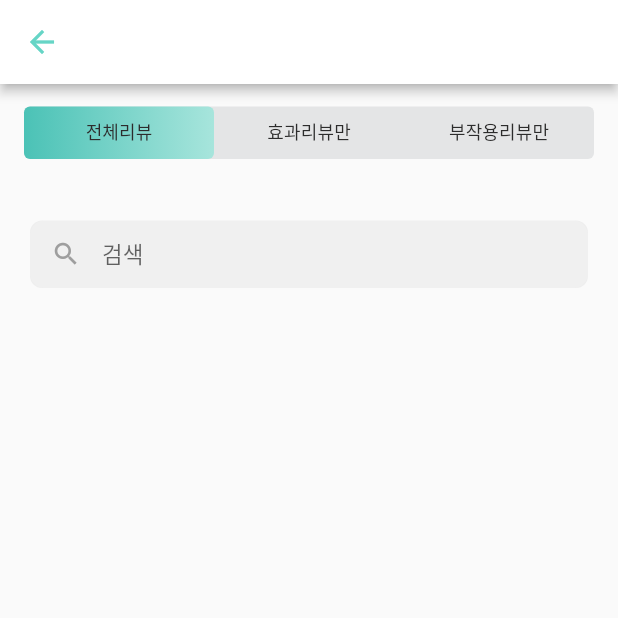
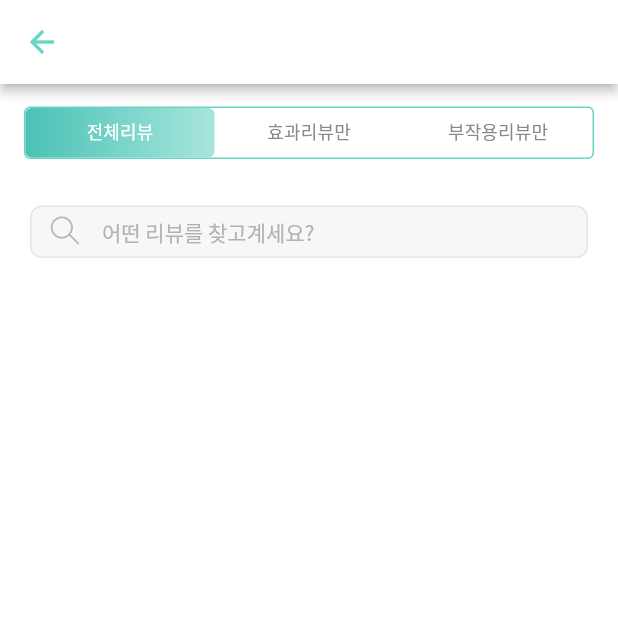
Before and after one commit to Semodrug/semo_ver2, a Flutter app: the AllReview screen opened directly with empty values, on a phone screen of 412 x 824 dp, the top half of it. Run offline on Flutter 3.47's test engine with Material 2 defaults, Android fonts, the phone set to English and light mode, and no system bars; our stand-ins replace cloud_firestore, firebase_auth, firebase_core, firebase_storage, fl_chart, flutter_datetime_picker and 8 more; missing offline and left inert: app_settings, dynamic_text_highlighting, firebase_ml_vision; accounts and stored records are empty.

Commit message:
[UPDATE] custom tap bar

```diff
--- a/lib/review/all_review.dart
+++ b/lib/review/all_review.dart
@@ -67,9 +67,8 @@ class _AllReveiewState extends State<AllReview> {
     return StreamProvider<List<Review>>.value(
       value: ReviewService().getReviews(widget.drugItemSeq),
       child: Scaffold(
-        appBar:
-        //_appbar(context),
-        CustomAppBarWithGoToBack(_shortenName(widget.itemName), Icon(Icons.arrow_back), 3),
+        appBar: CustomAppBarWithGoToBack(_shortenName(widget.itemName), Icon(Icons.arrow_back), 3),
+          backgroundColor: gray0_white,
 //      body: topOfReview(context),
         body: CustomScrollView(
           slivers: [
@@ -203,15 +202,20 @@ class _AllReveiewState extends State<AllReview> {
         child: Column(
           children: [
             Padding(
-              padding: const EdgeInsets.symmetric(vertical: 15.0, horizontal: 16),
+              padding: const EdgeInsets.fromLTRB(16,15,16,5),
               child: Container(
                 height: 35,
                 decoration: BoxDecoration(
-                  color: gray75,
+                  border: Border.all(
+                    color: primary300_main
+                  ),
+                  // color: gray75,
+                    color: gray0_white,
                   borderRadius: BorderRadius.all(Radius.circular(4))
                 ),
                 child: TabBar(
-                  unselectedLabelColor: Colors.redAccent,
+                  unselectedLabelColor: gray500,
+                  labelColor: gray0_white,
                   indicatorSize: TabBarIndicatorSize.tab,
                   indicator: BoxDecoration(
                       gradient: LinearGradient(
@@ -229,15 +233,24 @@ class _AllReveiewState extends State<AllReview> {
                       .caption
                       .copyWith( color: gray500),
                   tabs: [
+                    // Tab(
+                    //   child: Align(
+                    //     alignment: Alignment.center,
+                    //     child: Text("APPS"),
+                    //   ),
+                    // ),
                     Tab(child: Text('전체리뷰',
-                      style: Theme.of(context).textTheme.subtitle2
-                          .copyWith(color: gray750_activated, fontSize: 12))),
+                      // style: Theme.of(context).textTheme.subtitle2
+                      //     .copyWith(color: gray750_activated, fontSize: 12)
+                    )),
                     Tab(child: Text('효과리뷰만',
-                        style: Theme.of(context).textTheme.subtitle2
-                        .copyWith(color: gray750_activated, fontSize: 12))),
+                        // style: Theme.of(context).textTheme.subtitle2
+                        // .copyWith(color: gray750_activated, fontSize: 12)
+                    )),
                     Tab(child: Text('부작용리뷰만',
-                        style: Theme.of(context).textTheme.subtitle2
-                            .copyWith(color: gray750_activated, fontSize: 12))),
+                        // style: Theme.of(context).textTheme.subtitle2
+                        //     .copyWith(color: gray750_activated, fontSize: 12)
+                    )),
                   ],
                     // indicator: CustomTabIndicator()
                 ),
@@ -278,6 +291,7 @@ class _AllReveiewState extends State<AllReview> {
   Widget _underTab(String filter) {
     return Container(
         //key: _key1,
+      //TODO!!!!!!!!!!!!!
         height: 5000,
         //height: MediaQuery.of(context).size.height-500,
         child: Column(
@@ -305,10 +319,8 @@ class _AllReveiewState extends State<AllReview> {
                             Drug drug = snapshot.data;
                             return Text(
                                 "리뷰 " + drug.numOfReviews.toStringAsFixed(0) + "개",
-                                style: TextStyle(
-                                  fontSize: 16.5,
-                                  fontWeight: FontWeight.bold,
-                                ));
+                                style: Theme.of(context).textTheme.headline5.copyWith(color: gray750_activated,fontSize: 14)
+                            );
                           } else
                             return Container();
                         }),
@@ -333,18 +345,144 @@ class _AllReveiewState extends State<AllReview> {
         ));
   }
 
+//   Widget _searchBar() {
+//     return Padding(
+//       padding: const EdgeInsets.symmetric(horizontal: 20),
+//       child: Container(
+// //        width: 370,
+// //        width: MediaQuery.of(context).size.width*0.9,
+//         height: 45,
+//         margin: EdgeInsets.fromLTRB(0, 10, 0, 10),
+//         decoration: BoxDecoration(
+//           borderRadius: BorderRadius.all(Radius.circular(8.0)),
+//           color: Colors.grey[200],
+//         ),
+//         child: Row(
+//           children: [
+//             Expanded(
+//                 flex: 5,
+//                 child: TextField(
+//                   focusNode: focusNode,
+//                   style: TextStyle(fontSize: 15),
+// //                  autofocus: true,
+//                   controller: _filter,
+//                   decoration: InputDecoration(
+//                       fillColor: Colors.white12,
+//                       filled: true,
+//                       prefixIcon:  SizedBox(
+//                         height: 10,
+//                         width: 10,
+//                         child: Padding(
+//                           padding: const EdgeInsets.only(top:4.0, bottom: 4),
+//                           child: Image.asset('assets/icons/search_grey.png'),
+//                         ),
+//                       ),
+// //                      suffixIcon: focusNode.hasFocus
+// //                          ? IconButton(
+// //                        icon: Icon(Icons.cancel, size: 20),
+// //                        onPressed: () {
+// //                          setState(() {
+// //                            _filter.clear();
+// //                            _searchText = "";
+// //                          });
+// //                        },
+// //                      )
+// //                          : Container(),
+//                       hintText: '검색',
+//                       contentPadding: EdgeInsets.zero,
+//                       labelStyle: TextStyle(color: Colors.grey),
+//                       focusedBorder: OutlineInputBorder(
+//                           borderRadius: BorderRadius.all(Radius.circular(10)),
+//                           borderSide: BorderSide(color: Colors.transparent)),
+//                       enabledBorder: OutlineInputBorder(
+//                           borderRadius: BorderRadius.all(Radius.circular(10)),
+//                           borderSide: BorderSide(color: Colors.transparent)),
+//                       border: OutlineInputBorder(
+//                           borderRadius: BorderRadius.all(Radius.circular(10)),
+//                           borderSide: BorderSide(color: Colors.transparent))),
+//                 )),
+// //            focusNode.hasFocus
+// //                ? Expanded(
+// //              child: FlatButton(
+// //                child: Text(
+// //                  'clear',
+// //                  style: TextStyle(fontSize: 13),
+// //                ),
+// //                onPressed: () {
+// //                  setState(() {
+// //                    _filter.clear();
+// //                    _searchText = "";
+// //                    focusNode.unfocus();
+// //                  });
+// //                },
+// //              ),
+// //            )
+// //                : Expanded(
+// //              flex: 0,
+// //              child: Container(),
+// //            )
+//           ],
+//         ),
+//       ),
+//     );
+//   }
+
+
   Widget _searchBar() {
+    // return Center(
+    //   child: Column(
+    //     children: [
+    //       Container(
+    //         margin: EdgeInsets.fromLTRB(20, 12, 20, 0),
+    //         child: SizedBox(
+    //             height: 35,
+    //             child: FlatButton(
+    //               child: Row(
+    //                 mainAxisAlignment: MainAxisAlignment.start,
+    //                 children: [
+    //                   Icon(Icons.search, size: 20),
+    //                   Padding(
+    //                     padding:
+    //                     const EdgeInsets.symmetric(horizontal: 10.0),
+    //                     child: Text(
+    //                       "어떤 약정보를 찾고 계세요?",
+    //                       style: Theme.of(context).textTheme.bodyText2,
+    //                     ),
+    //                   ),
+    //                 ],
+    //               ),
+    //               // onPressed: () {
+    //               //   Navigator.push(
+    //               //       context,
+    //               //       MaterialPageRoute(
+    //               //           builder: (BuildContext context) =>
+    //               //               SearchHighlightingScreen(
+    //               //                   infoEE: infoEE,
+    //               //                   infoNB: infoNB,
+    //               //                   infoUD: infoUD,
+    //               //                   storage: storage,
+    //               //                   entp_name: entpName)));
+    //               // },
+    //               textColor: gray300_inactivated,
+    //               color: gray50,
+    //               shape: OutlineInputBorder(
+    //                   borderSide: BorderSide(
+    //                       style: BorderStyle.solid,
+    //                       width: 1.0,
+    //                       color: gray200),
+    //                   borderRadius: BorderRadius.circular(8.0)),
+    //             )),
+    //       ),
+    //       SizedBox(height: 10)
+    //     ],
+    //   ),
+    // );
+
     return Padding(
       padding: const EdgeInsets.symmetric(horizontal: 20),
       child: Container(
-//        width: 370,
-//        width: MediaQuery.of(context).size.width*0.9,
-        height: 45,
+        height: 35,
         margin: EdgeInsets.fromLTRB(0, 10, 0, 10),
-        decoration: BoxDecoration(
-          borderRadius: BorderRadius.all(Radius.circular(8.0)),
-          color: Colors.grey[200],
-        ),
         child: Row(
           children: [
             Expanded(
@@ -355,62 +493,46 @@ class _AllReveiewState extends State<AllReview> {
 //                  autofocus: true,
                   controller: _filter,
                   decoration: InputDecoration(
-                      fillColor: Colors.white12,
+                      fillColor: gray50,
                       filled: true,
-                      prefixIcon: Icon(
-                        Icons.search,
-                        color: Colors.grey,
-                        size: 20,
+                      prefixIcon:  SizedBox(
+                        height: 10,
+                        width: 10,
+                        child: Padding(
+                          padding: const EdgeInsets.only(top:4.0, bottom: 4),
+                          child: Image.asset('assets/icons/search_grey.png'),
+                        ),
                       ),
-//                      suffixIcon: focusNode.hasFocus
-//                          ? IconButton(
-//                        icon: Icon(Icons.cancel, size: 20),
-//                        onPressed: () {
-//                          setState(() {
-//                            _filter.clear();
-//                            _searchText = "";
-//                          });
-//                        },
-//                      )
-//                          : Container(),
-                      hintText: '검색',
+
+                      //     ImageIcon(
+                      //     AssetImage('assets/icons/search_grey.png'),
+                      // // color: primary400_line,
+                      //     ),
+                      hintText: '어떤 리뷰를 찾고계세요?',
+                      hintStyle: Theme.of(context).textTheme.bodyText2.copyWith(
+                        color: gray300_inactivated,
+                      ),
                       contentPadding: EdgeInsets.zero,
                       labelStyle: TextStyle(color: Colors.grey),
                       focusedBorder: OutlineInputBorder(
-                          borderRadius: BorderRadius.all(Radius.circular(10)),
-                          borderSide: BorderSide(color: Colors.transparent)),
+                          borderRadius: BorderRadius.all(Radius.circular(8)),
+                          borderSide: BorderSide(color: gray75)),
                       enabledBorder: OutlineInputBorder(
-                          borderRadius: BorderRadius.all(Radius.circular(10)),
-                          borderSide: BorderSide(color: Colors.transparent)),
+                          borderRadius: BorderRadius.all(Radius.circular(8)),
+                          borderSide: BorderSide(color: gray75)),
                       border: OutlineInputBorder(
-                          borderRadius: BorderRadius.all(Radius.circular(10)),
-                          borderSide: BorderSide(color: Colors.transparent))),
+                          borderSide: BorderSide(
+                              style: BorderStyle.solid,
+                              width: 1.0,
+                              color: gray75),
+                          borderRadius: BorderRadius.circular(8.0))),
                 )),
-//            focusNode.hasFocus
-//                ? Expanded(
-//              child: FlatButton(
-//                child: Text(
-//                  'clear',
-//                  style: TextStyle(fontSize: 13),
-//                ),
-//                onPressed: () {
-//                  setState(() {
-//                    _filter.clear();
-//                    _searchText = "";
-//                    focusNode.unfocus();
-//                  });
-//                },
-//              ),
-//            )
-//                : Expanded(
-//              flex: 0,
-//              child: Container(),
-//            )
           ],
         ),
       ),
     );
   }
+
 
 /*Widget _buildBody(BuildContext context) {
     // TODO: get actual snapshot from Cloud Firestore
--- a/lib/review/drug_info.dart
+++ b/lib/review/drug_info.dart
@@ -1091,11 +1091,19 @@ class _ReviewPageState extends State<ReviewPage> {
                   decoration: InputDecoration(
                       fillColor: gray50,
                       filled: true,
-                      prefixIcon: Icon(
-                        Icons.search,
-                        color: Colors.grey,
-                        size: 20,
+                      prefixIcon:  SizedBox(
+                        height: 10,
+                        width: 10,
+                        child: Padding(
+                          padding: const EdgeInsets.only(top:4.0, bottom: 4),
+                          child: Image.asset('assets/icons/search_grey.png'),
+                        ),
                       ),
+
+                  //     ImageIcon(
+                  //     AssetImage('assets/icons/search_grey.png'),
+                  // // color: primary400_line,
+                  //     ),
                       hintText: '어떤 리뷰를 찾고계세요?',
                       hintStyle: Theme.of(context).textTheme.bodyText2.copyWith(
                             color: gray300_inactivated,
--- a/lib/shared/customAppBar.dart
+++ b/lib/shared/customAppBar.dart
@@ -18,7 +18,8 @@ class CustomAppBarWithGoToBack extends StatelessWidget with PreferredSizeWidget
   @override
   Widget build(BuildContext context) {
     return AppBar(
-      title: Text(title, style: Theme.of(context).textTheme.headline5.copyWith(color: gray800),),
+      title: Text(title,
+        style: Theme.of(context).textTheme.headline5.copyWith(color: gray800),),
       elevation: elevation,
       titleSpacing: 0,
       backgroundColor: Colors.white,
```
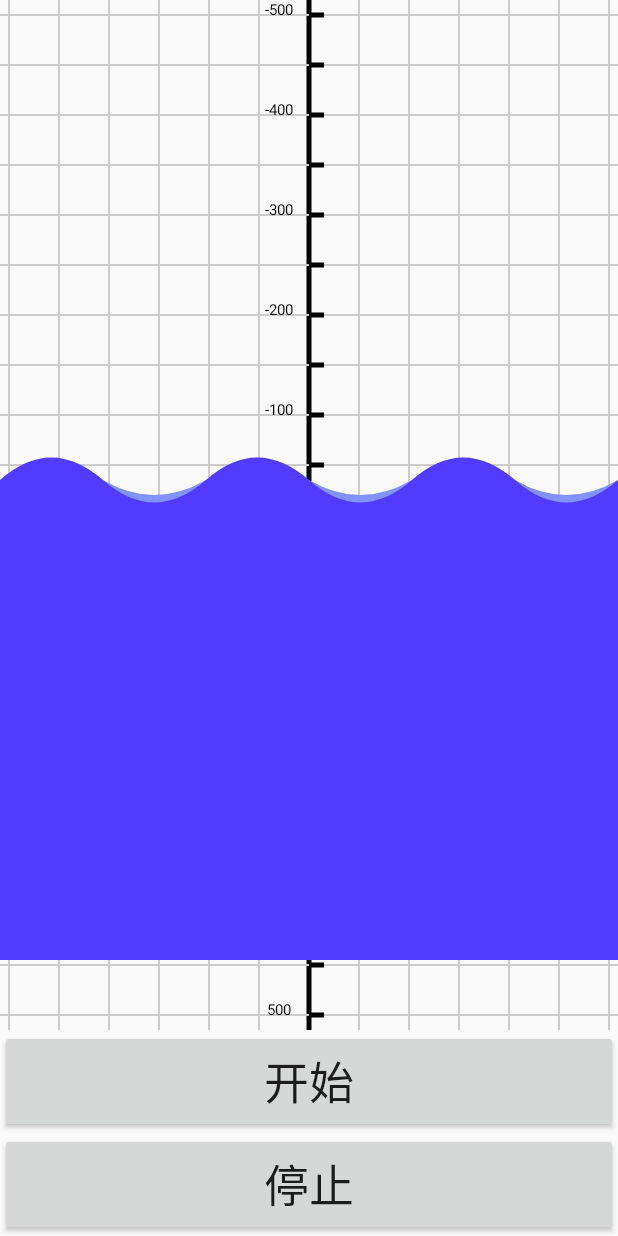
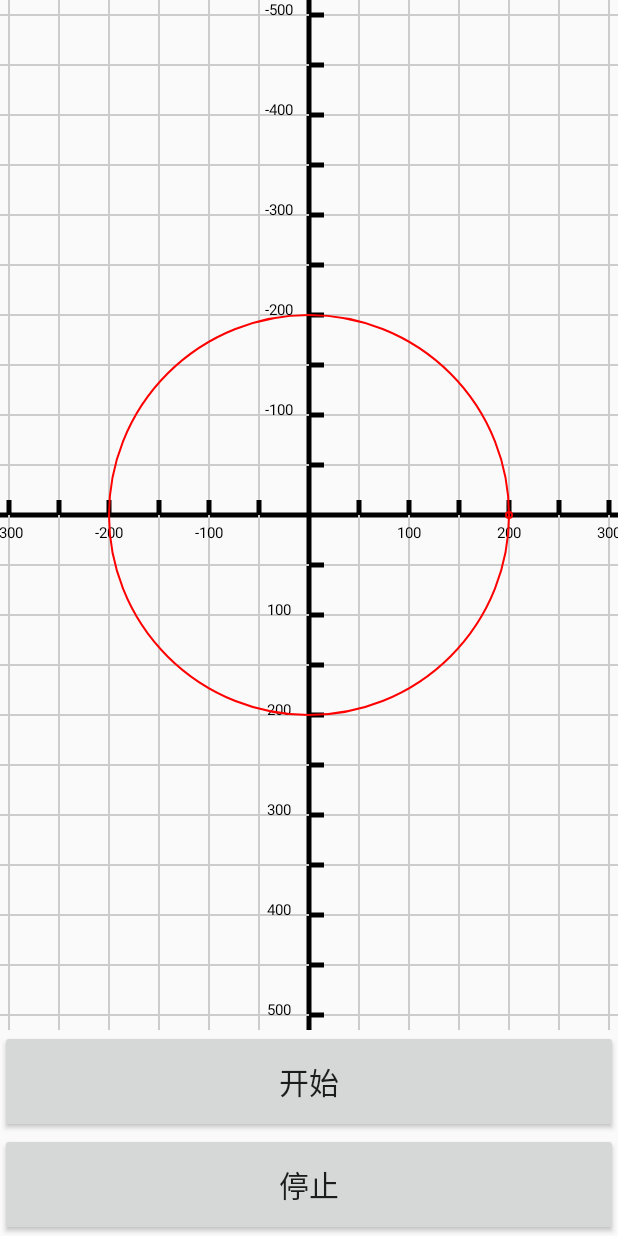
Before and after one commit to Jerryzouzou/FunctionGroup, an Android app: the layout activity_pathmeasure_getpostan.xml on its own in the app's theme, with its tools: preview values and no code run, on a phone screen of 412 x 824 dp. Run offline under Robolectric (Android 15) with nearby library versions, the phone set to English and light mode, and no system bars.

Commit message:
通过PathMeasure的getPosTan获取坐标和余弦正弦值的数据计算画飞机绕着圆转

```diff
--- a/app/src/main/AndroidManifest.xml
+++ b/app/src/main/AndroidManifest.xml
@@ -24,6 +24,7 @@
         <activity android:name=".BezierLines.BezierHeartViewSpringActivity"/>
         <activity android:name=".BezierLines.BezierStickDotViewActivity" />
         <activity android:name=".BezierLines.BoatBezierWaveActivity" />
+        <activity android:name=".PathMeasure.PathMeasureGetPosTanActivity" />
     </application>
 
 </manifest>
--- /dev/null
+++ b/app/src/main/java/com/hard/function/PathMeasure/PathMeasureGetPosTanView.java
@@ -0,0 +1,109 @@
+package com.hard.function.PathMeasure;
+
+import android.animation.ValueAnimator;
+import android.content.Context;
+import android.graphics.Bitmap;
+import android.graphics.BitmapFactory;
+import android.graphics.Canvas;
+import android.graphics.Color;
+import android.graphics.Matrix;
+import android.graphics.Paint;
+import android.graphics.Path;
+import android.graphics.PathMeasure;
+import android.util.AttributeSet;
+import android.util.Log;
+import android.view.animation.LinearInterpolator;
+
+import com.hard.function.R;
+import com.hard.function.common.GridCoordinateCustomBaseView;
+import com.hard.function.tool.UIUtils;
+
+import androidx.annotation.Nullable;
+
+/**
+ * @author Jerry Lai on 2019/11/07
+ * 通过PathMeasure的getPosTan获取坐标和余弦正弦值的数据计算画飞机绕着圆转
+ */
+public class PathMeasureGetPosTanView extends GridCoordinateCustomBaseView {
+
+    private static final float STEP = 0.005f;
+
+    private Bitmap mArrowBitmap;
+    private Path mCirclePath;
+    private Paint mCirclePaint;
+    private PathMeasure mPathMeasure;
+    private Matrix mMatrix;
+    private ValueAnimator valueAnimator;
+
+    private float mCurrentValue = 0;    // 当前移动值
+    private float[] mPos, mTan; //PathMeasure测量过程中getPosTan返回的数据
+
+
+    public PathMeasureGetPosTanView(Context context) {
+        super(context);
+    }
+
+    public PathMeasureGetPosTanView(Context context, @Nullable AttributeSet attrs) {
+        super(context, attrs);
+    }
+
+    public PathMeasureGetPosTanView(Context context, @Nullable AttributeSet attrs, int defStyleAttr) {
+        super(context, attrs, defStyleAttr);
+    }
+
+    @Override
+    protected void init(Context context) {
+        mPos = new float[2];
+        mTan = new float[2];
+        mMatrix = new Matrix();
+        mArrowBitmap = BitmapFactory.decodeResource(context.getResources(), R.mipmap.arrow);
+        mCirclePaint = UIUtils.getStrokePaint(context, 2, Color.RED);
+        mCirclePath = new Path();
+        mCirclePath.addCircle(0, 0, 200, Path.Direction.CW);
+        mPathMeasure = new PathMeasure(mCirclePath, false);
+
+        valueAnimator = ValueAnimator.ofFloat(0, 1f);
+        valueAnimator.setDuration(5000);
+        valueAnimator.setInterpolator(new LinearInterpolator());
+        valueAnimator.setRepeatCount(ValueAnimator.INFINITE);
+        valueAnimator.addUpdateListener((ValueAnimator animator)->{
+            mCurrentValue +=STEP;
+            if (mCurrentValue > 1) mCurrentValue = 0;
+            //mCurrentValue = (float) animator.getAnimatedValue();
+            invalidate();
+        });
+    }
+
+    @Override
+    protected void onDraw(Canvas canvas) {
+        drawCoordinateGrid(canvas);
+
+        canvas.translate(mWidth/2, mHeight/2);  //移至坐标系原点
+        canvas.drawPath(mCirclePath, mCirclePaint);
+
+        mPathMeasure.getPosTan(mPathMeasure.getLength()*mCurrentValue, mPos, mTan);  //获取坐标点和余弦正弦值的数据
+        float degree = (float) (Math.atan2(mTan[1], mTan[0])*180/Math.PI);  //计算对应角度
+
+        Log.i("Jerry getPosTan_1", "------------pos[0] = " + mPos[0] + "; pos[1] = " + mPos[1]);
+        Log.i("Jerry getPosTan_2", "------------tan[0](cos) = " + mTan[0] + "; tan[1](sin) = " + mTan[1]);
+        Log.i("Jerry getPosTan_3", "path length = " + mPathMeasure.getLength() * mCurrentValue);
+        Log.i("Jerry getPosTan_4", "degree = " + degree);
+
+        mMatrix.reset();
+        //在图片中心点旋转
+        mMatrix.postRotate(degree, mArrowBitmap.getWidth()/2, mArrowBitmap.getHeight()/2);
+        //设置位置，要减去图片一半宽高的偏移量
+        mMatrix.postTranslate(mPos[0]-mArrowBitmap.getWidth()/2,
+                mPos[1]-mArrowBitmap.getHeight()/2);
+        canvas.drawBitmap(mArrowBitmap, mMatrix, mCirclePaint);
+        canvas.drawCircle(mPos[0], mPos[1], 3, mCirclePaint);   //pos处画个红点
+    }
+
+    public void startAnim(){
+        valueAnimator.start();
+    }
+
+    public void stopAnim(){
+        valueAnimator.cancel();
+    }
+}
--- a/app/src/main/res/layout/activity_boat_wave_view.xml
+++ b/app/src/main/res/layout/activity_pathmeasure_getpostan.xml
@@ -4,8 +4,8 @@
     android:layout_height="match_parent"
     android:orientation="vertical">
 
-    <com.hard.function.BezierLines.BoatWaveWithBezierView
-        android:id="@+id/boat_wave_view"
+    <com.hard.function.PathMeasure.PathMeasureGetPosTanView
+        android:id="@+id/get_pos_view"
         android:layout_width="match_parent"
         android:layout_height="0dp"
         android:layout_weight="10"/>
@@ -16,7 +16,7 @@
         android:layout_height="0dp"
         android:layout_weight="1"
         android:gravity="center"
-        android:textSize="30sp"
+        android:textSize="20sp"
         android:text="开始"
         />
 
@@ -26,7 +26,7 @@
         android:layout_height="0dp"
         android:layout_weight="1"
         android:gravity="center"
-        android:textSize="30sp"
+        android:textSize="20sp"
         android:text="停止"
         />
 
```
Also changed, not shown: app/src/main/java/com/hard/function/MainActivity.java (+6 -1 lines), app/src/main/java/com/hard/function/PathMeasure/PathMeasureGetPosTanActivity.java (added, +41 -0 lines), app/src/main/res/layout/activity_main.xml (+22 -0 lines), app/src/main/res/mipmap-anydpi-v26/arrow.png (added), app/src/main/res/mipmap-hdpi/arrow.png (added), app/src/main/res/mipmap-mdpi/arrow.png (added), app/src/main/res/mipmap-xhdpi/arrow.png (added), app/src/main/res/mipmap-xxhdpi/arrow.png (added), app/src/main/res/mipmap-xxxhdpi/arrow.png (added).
----------------
> **Problem to work on**: Copy every line of the entries above in which "class" occurs.

> **Solved problem**:
@@ -67,9 +67,8 @@ class _AllReveiewState extends State<AllReview> {
@@ -203,15 +202,20 @@ class _AllReveiewState extends State<AllReview> {
@@ -229,15 +233,24 @@ class _AllReveiewState extends State<AllReview> {
@@ -278,6 +291,7 @@ class _AllReveiewState extends State<AllReview> {
@@ -305,10 +319,8 @@ class _AllReveiewState extends State<AllReview> {
@@ -333,18 +345,144 @@ class _AllReveiewState extends State<AllReview> {
@@ -355,62 +493,46 @@ class _AllReveiewState extends State<AllReview> {
@@ -1091,11 +1091,19 @@ class _ReviewPageState extends State<ReviewPage> {
@@ -18,7 +18,8 @@ class CustomAppBarWithGoToBack extends StatelessWidget with PreferredSizeWidget
+public class PathMeasureGetPosTanView extends GridCoordinateCustomBaseView {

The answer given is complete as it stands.